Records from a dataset
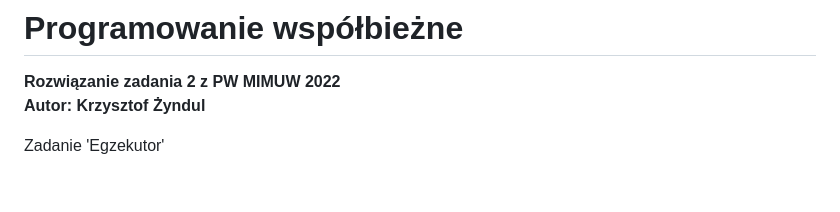
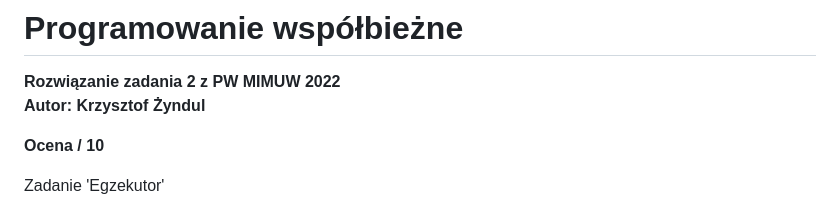
Before and after one commit to kzyndul/MIMUW, a Markdown page: README.md, the part around the change. Rendered like a GitHub page; blank space fills up the shorter version.

```diff
--- a/README.md
+++ b/README.md
@@ -1,6 +1,8 @@
 # Programowanie współbieżne
 <b> Rozwiązanie zadania 2 z PW MIMUW 2022 </b> <br />
 <b> Autor: Krzysztof Żyndul </b>
+
+<b> Ocena  / 10 </b>
 
 Zadanie 'Egzekutor'
 
```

_Activity_
What the response needs is every entry, repeated exactly, and none of the pictures.

_Response below_
Before and after one commit to kzyndul/MIMUW, a Markdown page: README.md, the part around the change. Rendered like a GitHub page; blank space fills up the shorter version.

```diff
--- a/README.md
+++ b/README.md
@@ -1,6 +1,8 @@
 # Programowanie współbieżne
 <b> Rozwiązanie zadania 2 z PW MIMUW 2022 </b> <br />
 <b> Autor: Krzysztof Żyndul </b>
+
+<b> Ocena  / 10 </b>
 
 Zadanie 'Egzekutor'
 
```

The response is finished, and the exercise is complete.